Pretty cool right? The results say that if I pay about 20k a year I can stop putting money away for retirement in just 6 years, making my last payment when I’m 31.

When to Start

I also was interested in seeing what it would take to do that same 6 year goal if I put off starting the plan. You can see from the following results that putting it off does have significant cost to it.

26           31    $19,709.20/year
27           32    $20,665.96/year
28           33    $21,669.16/year
29           34    $22,721.06/year
30           36    $23,824.02/year

So the plan would cost about 1k more per year for every year I put it off.  That’s a lot, but it doesn’t necessarily mean you should put everything aside and go out and start saving ASAP.  As long as whatever you’re doing, that’s not allowing you to put significant money away is increasing your probable future income by atleast 3k (post tax) per year you should be in good shape.

People who work towards a PhD or an for example MD are not able to save much but will be able to handle that extra 4k/year easily once they’ve got a much higher paying job (schooling aside).

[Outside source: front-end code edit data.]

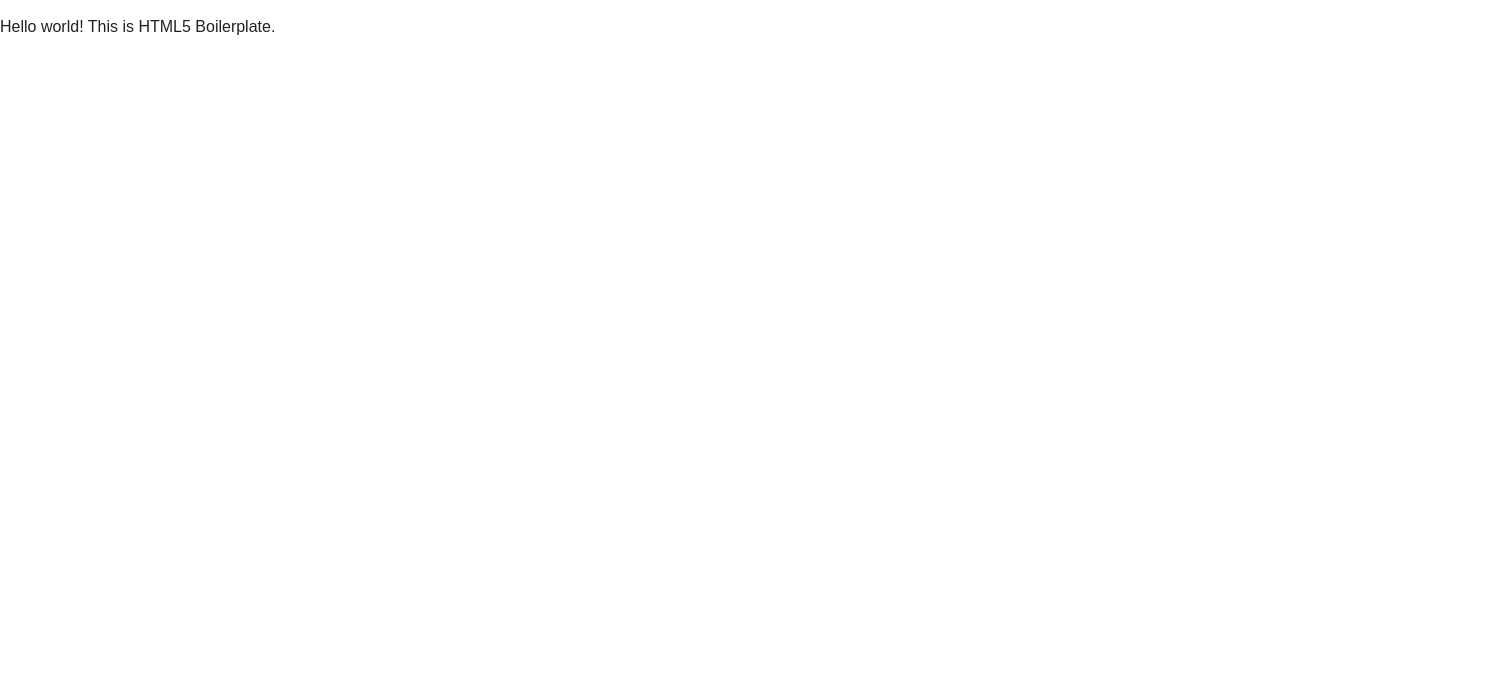
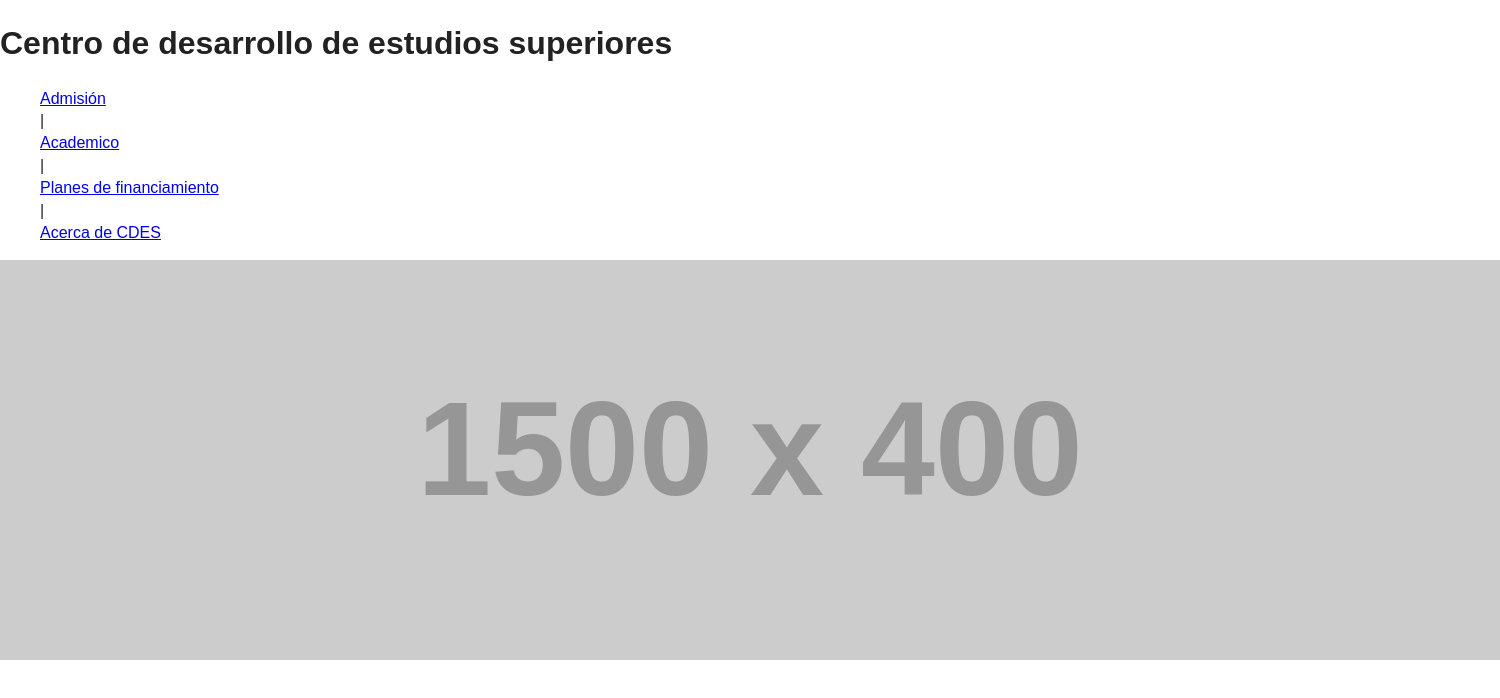
Before and after one commit to ChesKeyOuh/CDESwebsite, a plain HTML site: page index.html in a window 1280 px wide. Shown: the whole page, 1500 px wide, since content can reach past the window. Drawn offline with nearby package versions, Linux system fonts and the light colour scheme; placeholder pictures from the web are drawn by us.

Commit message:
Basic frontpage Outfit

```diff
--- a/index.html
+++ b/index.html
@@ -6,7 +6,7 @@
     <head>
         <meta charset="utf-8">
         <meta http-equiv="X-UA-Compatible" content="IE=edge">
-        <title></title>
+        <title>Universidad - Chihuahua | Centro de Desarrollo de Estudios Superiores</title>
         <meta name="description" content="">
         <meta name="viewport" content="width=device-width, initial-scale=1">
 
@@ -20,10 +20,28 @@
         <!--[if lt IE 7]>
             <p class="browsehappy">You are using an <strong>outdated</strong> browser. Please <a href="http://browsehappy.com/">upgrade your browser</a> to improve your experience.</p>
         <![endif]-->
-
-        <!-- Add your site or application content here -->
-        <p>Hello world! This is HTML5 Boilerplate.</p>
-
+        <header>
+            <h1>Centro de desarrollo de estudios superiores</h1>
+            <nav>
+                <ul>
+                    <li><a href="#">Admisión</a></li> |
+                    <li><a href="#">Academico</a></li> |
+                    <li><a href="#">Planes de financiamiento</a></li> |
+                    <li><a href="#">Acerca de CDES</a></li>
+                </ul>
+            </nav>
+        </header>
+        <section id="main_section">
+                <img src="http://placehold.it/1500x400/193BFA/000000" alt="">
+                <div id="slider">
+                    <p></p>
+                    <p></p>
+                    <p></p>
+                </div>
+        </section>
+        <footer>
+            <nav></nav>
+        </footer>
         <script src="//ajax.googleapis.com/ajax/libs/jquery/1.10.2/jquery.min.js"></script>
         <script>window.jQuery || document.write('<script src="js/vendor/jquery-1.10.2.min.js"><\/script>')</script>
         <script src="js/plugins.js"></script>
```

Anyone interested in trying it out themselves or modifying the results slightly can grab the source here.

Fun Fact:

If your parents had gone cheap with your baby clothes, crib and stroller and instead put 10k a year away from the day you were born, you’d be set for retiring at 65 on just your 2nd birthday!

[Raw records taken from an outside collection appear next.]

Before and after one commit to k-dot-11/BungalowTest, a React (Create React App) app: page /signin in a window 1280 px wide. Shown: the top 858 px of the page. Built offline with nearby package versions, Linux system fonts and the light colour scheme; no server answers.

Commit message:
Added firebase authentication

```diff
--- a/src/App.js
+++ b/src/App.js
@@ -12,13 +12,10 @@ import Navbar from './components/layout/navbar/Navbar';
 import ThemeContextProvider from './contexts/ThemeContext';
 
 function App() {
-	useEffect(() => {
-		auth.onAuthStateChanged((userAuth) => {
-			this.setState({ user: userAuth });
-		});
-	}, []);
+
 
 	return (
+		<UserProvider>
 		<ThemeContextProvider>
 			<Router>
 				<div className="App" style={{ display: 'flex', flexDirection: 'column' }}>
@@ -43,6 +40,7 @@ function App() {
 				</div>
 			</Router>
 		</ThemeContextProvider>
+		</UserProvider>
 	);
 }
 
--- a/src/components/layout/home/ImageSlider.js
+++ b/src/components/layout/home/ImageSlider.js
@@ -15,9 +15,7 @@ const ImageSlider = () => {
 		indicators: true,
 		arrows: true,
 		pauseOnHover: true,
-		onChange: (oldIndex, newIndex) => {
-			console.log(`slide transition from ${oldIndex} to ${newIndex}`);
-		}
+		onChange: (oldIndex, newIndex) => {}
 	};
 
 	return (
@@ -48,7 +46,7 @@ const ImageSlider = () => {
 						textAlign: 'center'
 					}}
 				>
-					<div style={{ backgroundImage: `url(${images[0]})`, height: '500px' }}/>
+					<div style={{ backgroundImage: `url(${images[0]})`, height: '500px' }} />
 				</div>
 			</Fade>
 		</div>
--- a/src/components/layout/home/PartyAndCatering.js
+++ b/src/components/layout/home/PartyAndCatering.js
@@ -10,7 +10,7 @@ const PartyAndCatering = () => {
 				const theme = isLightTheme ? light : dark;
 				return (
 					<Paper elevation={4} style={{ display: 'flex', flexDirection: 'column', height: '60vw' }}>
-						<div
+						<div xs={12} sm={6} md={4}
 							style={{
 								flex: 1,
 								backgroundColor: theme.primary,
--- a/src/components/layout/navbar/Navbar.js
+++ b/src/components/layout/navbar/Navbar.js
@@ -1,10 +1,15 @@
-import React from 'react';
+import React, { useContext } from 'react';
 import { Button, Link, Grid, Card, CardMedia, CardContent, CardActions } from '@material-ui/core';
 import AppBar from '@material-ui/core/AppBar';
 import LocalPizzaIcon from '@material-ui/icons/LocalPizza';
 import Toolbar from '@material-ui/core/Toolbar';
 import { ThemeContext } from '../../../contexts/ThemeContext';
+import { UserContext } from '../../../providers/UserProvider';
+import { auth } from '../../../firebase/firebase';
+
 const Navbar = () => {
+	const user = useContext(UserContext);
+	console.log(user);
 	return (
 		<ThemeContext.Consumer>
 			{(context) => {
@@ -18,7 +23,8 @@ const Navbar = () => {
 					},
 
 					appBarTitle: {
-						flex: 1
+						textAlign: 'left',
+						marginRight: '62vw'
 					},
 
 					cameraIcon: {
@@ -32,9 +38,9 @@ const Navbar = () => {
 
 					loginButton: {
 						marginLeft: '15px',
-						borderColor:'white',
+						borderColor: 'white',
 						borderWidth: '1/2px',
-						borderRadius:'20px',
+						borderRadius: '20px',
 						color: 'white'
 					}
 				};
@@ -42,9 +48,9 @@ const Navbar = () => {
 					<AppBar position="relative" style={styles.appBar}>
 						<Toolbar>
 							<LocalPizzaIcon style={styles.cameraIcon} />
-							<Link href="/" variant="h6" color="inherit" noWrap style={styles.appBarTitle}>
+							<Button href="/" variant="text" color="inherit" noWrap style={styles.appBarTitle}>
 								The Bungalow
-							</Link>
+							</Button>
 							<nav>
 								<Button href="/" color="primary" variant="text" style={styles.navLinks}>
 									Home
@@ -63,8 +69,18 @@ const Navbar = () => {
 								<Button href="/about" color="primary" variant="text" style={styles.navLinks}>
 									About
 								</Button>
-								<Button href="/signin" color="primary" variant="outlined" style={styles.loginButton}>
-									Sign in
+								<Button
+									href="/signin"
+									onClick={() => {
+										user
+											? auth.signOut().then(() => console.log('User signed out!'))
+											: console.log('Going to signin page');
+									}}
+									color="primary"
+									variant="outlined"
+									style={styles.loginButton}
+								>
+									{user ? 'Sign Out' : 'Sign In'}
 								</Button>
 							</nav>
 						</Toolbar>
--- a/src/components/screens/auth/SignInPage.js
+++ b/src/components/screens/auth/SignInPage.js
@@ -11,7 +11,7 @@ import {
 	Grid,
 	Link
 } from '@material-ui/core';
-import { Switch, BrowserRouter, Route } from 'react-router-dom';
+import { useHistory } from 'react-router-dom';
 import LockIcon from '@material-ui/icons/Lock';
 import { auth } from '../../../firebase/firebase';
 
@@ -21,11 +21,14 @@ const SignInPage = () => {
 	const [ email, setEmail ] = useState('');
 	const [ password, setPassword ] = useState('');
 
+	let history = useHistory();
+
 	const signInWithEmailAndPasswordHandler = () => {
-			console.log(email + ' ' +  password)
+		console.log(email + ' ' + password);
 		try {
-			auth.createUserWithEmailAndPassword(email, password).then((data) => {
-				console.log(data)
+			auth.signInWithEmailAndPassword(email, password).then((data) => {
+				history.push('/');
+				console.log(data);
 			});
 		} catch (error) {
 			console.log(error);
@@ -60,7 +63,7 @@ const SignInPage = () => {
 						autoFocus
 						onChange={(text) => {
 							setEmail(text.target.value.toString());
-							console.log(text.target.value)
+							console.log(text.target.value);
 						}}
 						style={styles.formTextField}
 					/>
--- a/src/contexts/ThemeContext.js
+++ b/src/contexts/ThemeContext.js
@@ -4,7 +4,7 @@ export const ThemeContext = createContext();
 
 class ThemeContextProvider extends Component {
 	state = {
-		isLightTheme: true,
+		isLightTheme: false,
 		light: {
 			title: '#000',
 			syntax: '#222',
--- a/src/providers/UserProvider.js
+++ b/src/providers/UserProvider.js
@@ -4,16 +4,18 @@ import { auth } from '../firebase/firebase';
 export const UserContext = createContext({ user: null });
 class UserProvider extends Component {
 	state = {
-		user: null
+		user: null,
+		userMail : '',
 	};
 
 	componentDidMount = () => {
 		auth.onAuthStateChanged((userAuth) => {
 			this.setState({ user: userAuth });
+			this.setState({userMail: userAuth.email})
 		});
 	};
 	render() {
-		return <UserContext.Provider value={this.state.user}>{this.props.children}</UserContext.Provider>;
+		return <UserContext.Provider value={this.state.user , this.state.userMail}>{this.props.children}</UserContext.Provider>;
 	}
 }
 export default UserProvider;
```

0       $28,691.65  $28,691.65/year
1       $30,986.98  $14,897.59/year
2       $33,465.94  $10,308.63/year

There are a lot of advantages to using a distributed revision control system as opposed to centralized. There are also some down sides, mostly in that it can be a bit more confusing to manage. A centralized web interface however seems to solve that problem quite nicely.

Currently there are two major competitors in that space, Github and Bitbucket, that manage Git and Mercurial repositories respectively. I’ve used Github for a while and recently have really started using Bitbucket and I thought I’d share some thoughts and comparisons of the two. There are a lot of blogs that compare Git and Mercurial, but this is not one of those blogs. I personally have a preference for mercurial, but for admittedly stupid reasons like it was written in python and the syntax more closely resembles SVN which I’ve become used to. To me, a major differentiator in choosing one over the other is the interface or ‘hub’ that manages it.

Below is my item by item lineup showing the differences between GitHub and Bitbucket

GitHub BitBucket
pull requests yes yes
forking yes yes
command instructions yes yes
distributed revision control yes yes
network graph yes no
inline editing yes no
developer profiles yes yes
wiki yes yes
issues yes yes
rss feeds yes yes
source browser yes yes
monthly price cheap cheaper
free private projects 0 1
# of users lots not lots
happy hours in SF no

There really aren’t a lot of differences.  Personally, I actively use both. Learning both is easy as the syntax difference between the two revision control systems is minimal and both hub interfaces are very similar.

I use git for open projects like TwitTornado where privacy is not an issue and where I’d like to get more developers involved. Its really got a fantastic social network of hackers.

I use bitbucket for my private repositories as it allows 1 free private repository (per user) and has cheaper monthly rates.

I hope this helps others make a decision between the two and try both of them out. Let me know in the comments if I’ve left any parameters out of the table above and I’ll add them in.